Everyone's an equal here and gets a say. But King appears first among equals. His buddies tell me his two young sons from his seventh marriage, Chance and Cannon (named for Canon Drive), "are fantastic athletes." When I suggest King has a good memory, Sid tells me, yes, it's "amazing." When I laugh at one of King's cornball jokes, former Friars chief Schaeffer says, "He's very, very funny."
Thinking of the last shows at CNN, Sid Young — the veritable capo régime, seemingly always at King's side — declares, "He's gonna miss it." According to another Nate 'n Al regular, King's wife Shawn quipped she would have to get him a paper route to keep him out from under foot.

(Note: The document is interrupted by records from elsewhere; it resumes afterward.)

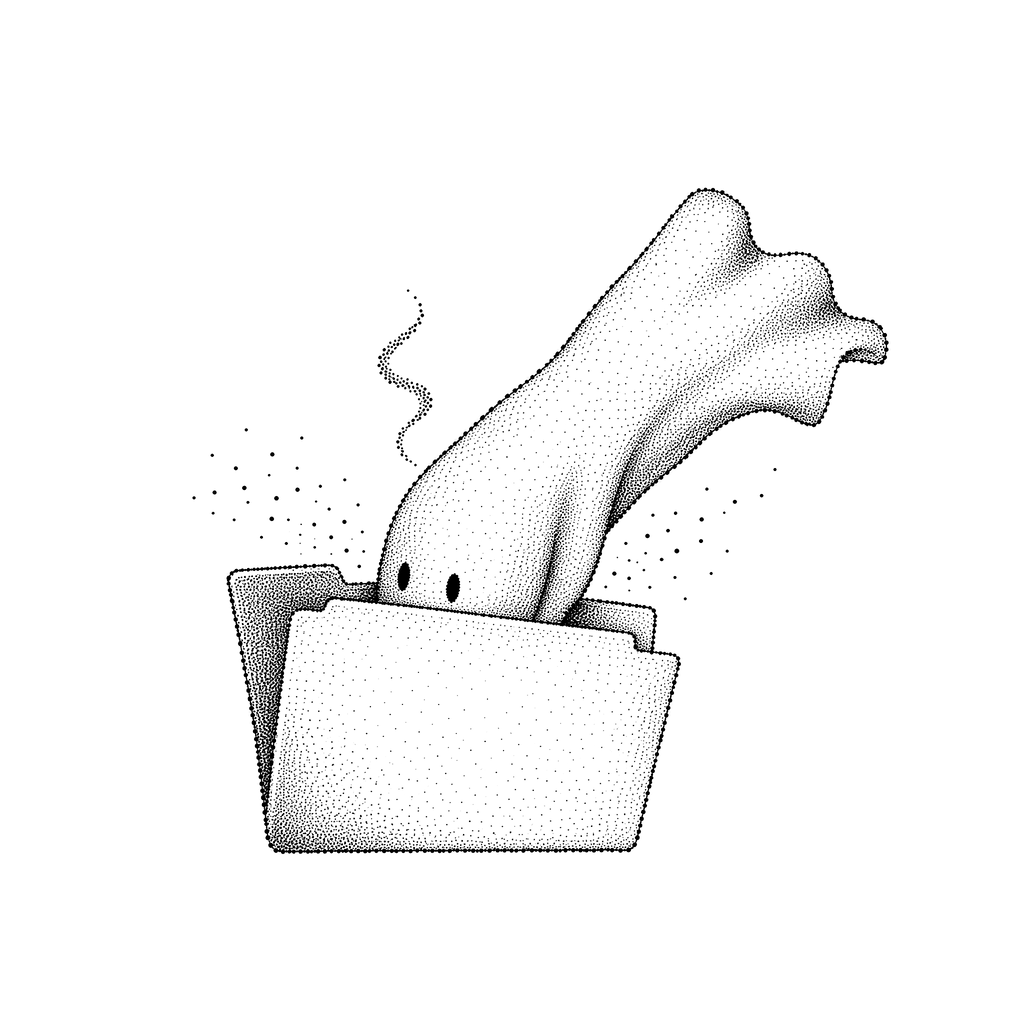
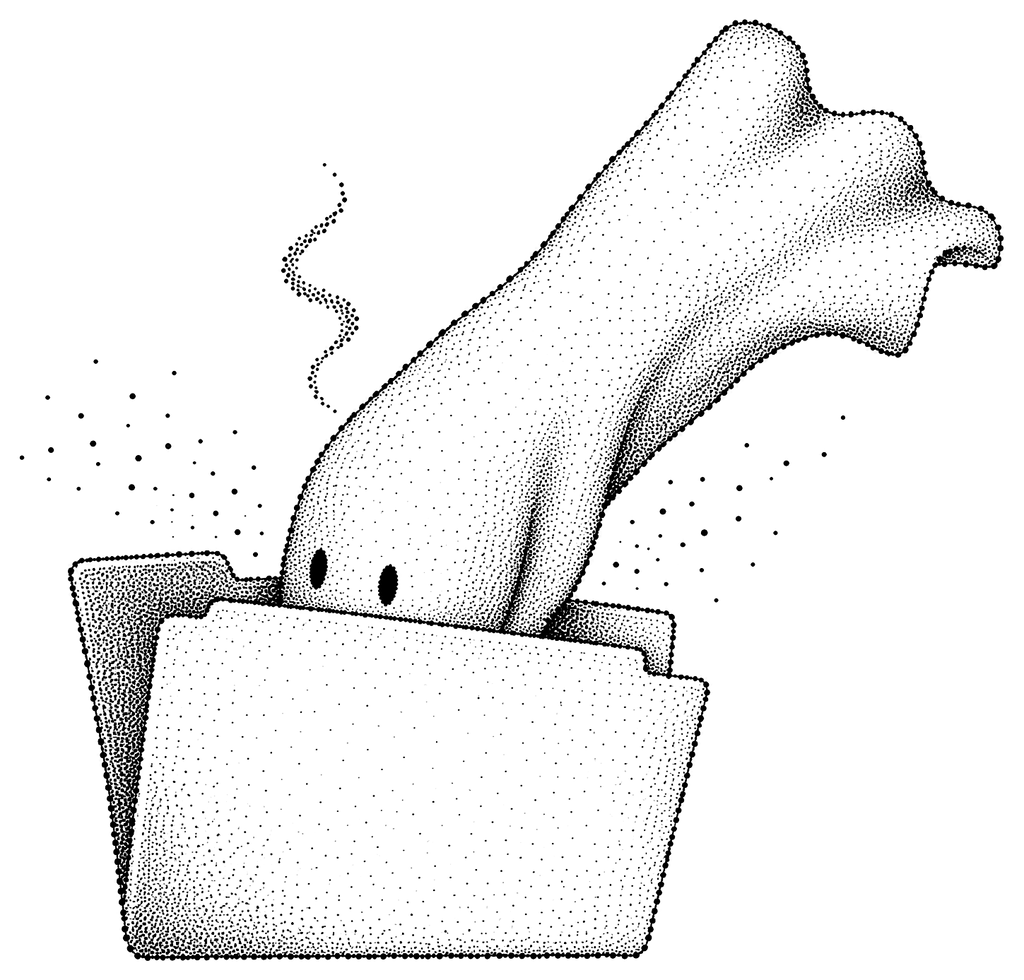
The ghosts cropped to their drawings, and a small one in the update card
Each picture is cut to its drawing and keeps its own shape, so the
height limits apply to the drawing, not a square round it. The update
card's ghost is 3rem tall, so the card is a notice again. The empty
home page's ghost is held to 45% of the height beside its words and
38% stacked over them, clear of the dock on a laptop and a phone.

diff --git a/src/app/art/Ghost.tsx b/src/app/art/Ghost.tsx
@@ -1,6 +1,6 @@
 import type { CSSProperties } from 'react';
 import styles from './Ghost.module.css';
-import { GHOSTS, type GhostScene } from './ghosts.ts';
+import { GHOST_RATIOS, GHOSTS, type GhostScene } from './ghosts.ts';
 /**
  * The ghost, Ghost.md's mascot, for the app's empty pages and quiet moments (docs/GHOSTS.md).
  *
@@ -15,10 +15,12 @@ import { GHOSTS, type GhostScene } from './ghosts.ts';
  */
 
 /**
- * `lead`, where the picture leads a page (the empty home page): the column's width, up to 60% of the window's height
+ * `lead`, where the picture leads a page (the empty home page): the column's width, up to 45% of the window's height
  * and 36rem. `small`, under or beside words: the column's width, up to 40% of the height and 28rem. `tiny`, inside a
- * card: 9rem. Matt asked for them bigger twice ("at least 4x more space", then "fill 100% width or available height
- * without going too big"), which is why the pictures are 1024px masks. They sit still; they used to drift.
+ * card: 3rem tall. Matt asked for them bigger twice ("at least 4x more space", then "fill 100% width or available
+ * height without going too big"), which is why the pictures are 1024px masks, and for the card's to be smaller ("it
+ * makes the update banner huge"). They sit still; they used to drift. Each picture is cropped to its drawing and
+ * keeps its own shape (`GHOST_RATIOS`), so the limits on height are limits on the drawing, not on a square round it.
  */
 export type GhostSize = 'lead' | 'small' | 'tiny';
 
@@ -34,6 +36,6 @@ export function Ghost({
   align?: 'start' | 'center';
   className?: string;
 }) {
-  const style = { '--ghost-image': `url("${GHOSTS[scene]}")` } as CSSProperties;
+  const style = { '--ghost-image': `url("${GHOSTS[scene]}")`, '--ghost-ratio': GHOST_RATIOS[scene] } as CSSProperties;
   return <span className={`${styles.ghost}${className ? ` ${className}` : ''}`} data-size={size} data-align={align} data-scene={scene} style={style} aria-hidden="true" />;
 }

diff --git a/src/app/art/Ghost.module.css b/src/app/art/Ghost.module.css
@@ -5,13 +5,13 @@
 .ghost {
   display: block;
   flex: none;
-  aspect-ratio: 1;
+  aspect-ratio: var(--ghost-ratio, 1);
   /*
    * As big as the room allows (Matt: "they can be larger even still, try to fill 100% width or available height
    * without going too big"): the column's whole width, but never more than part of the window's height, so it fits
    * on the screen without scrolling, and never more than a ceiling, so a large monitor does not get a poster.
    */
-  inline-size: min(100%, 40dvh, 28rem);
+  inline-size: min(100%, 28rem, calc(40dvh * var(--ghost-ratio, 1)));
   color: var(--app-ink-3, var(--glacier-text-muted));
   background-color: currentColor;
   -webkit-mask-image: var(--ghost-image);
@@ -26,13 +26,17 @@
 }
 
 .ghost[data-size='lead'] {
-  inline-size: min(100%, 60dvh, 36rem);
+  /* 45% of the height, not more: the page it leads has a header, a date and a notice above it and a dock below, and
+     at 60% a cropped ghost ran behind the dock's buttons on a laptop screen. */
+  inline-size: min(100%, 36rem, calc(45dvh * var(--ghost-ratio, 1)));
 }
 
 .ghost[data-align='center'] {
   margin-inline: auto;
 }
 
+/* In a card: the height of a couple of lines of its words, so the card stays the size of a notice. */
 .ghost[data-size='tiny'] {
-  inline-size: 9rem;
+  inline-size: auto;
+  block-size: 3rem;
 }

diff --git a/src/app/home/HomeScreen.module.css b/src/app/home/HomeScreen.module.css
@@ -117,6 +117,15 @@
 }
 
 /*
+ * Stacked over its words, as on a phone, the ghost leaves them room above the dock: measured at 375x812, a ghost held
+ * to 45% of the height put the second line of words 12px under the dock's buttons. Beside its words (below) it may
+ * have the full 45% again.
+ */
+.empty > .emptyArt[data-size] {
+  inline-size: min(100%, 36rem, calc(38dvh * var(--ghost-ratio, 1)));
+}
+
+/*
  * On a page wide enough, the ghost and its words sit side by side. At the ghost's full size (Matt: "the graphics are
  * too small they should take up at least 4x more space") a stack put "A blank page." at the foot of a laptop screen,
  * under the foot's smoke; beside the ghost the words are at its middle, where they are read.
@@ -132,9 +141,10 @@
     align-content: center;
   }
 
-  .emptyArt {
+  .empty > .emptyArt[data-size] {
     grid-row: 1 / span 2;
     margin-block-end: 0;
+    inline-size: min(100%, 36rem, calc(45dvh * var(--ghost-ratio, 1)));
   }
 
   .emptyLead {

diff --git a/src/app/art/Ghost.test.tsx b/src/app/art/Ghost.test.tsx
@@ -2,7 +2,7 @@ import { afterEach, describe, expect, it } from 'vitest';
 import { act } from 'react';
 import { createRoot, type Root } from 'react-dom/client';
 import { Ghost } from './Ghost.tsx';
-import { GHOSTS, type GhostScene } from './ghosts.ts';
+import { GHOST_RATIOS, GHOSTS, type GhostScene } from './ghosts.ts';
 
 let root: Root | null = null;
 let host: HTMLDivElement | null = null;
@@ -33,6 +33,8 @@ describe('the ghost', () => {
     expect(ghost.getAttribute('data-size')).toBe('lead');
     expect(ghost.getAttribute('data-align')).toBe('center');
     expect(ghost.style.getPropertyValue('--ghost-image')).toBe(`url("${GHOSTS['no-notes']}")`);
+    // Its own shape, cropped to the drawing: no picture is a square with room round it any more.
+    expect(Number(ghost.style.getPropertyValue('--ghost-ratio'))).toBeCloseTo(GHOST_RATIOS['no-notes']);
   });
 
   it('is small and at the start unless told otherwise, and keeps a class it is given', () => {

diff --git a/src/app/art/ghosts.ts b/src/app/art/ghosts.ts
@@ -47,3 +47,24 @@ export const GHOSTS: Record<GhostScene, string> = {
   welcome,
   update,
 };
+
+/**
+ * Each picture's width over its height. The pictures are cropped to the drawing (Matt: "trim all the white space from
+ * around the images"), so none of them is square any more, and the box each is drawn in takes its shape from this.
+ */
+export const GHOST_RATIOS: Record<GhostScene, number> = {
+  'no-notes': 811 / 1024,
+  'empty-workspace': 1024 / 980,
+  'new-note': 1024 / 949,
+  'search-nothing': 594 / 1024,
+  'trash-empty': 295 / 1024,
+  'archive-empty': 863 / 1024,
+  listening: 1005 / 1024,
+  working: 728 / 1024,
+  'empty-canvas': 1024 / 697,
+  'all-ticked': 649 / 1024,
+  'signed-out': 1024 / 908,
+  'went-wrong': 874 / 1024,
+  welcome: 709 / 1024,
+  update: 776 / 1024,
+};

diff --git a/src/app/canvas/CanvasView.module.css b/src/app/canvas/CanvasView.module.css
@@ -596,7 +596,7 @@
 
 /* Sized by the screen: in a centred grid a width of 100% has nothing definite to be 100% of. */
 .emptyCanvasArt {
-  inline-size: min(70vw, 40dvh, 28rem);
+  inline-size: min(70vw, 28rem, calc(40dvh * var(--ghost-ratio, 1)));
 }
 
 .emptyCanvasWords {

diff --git a/docs/DESIGN.md b/docs/DESIGN.md
@@ -3445,3 +3445,21 @@ available height without going too big."
 - **Two places needed a definite size to be a share of.** The wide home page's side-by-side grid had an auto column
   sized by the ghost, and a width of 100% of that is circular; it is now three parts to the words' two. The empty
   canvas centres its ghost in a grid sized by its content, so its ghost is sized by the screen instead.
+
+## 68. The ghosts cropped to their drawings, and a small one in the update card (2026-09-22)
+
+Matt: "Trim all the white space from around the images we recently added and make the one on the update banner
+smaller as right now it makes the update banner huge."
+
+- **Cropped.** Each picture was a square with the drawing in its middle. Now each is cut to its drawing with a 2%
+  edge so no dot is lost, remade from the original at 1024px on its long side (2.6 MB for all fourteen). None is
+  square any more - from 0.29 wide per unit of height (the trash) to 1.47 (the empty canvas) - so each ghost's box
+  takes its picture's shape (`GHOST_RATIOS` in art/ghosts.ts, `--ghost-ratio`), and the limits on height are limits on
+  the drawing: a ghost is its column's width, up to 28rem, and up to 40% of the window's height.
+- **The update card's ghost is 3rem tall**, about two lines of the card's words: 36 by 48px, and the card 84px tall,
+  measured with the real card mounted in the browser. At 9rem wide it had made the card as tall as the ghost.
+- **The home page, measured after cropping.** A cropped ghost fills its box, so the old limit put the empty home page's
+  ghost behind the dock's buttons on a laptop (its foot at 777px, the dock at 738 in an 800px window), and on a phone
+  put the second line of words under the dock. Leading a page it is now up to 45% of the height beside its words and
+  38% stacked over them: 360px tall ending at 657 on a laptop, 309px ending at 590 on a phone, the words clear of the
+  dock on both.
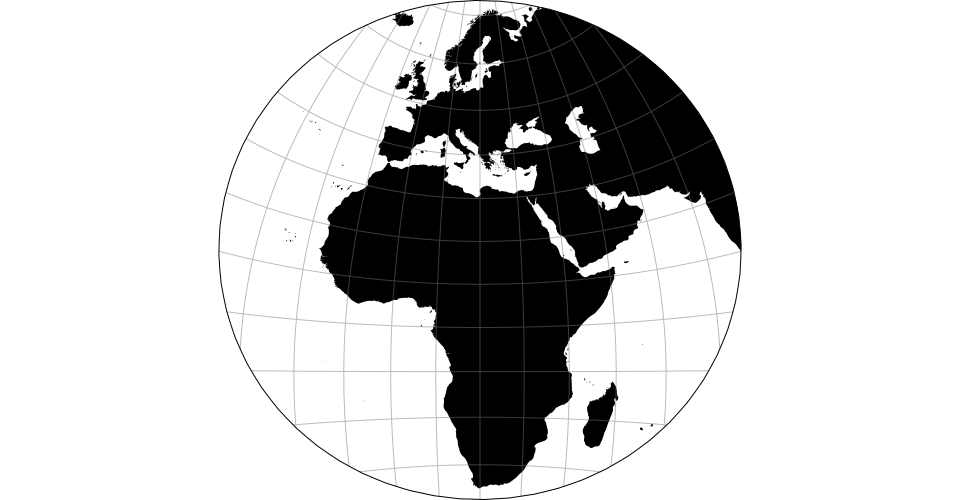
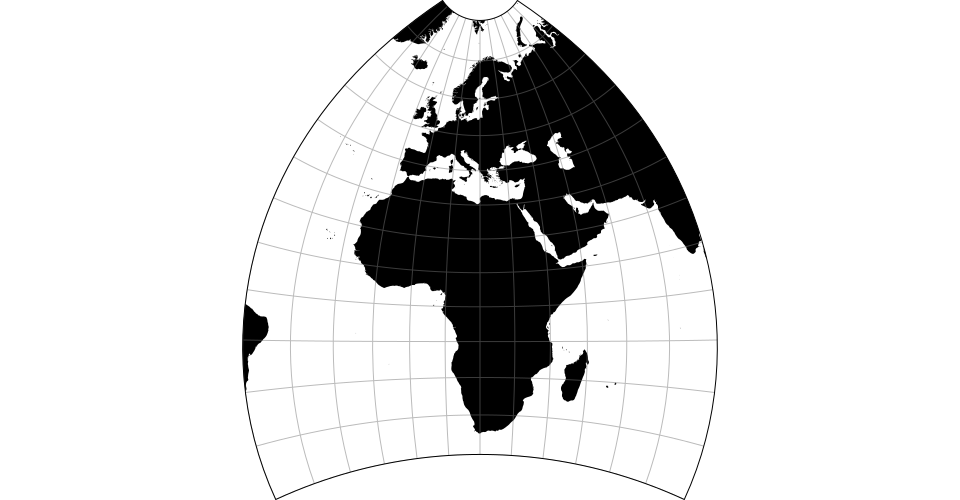
Better modifiedStereographicMiller.

diff --git a/src/modifiedStereographic.js b/src/modifiedStereographic.js
@@ -98,8 +98,9 @@ export function modifiedStereographicGs50() {
 export function modifiedStereographicMiller() {
   return modifiedStereographic(miller)
       .rotate([-20, -18])
-      .scale(265.289)
-      .clipAngle(55);
+      .scale(209.091)
+      .center([0, -1.28])
+      .clipAngle(82);
 }
 
 export function modifiedStereographicLee() {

But there's plenty of planning still left to do. After the last show, the whole gang will take over Spago for a blowout party. King's favorite waitresses from Nate 'n Al will be there. So, of course, will all the fellas.
As for the final show? King hopes to close things out with the man who gave him his first CNN interview back in 1985 — Mario Cuomo, the former governor of New York and father of governor-elect Andrew Cuomo.
Only there's a glitch: Cuomo had signed on, until he felt Eliot Spitzer, another former New York governor and now CNN talk host, insulted his son.
"I don't know what he said," King said, "but [Mario] Cuomo calls up CNN and says, 'I will never go on CNN, because Spitzer is on there.'" King has tried everything to make it right. He has left messages. His brother has called. So has one of the guys who knows the Cuomos.
"The Italian core. It's a family thing," King says. "I can't believe it."
He's still trying to get Cuomo to relent. But enough about hang-ups, King says, turning back to the group, determined to keep the conversation going.
"Sometimes we solve things," he tells me. "Last week it was Iran. We fixed Iran.... Sowassitgonnabe today?"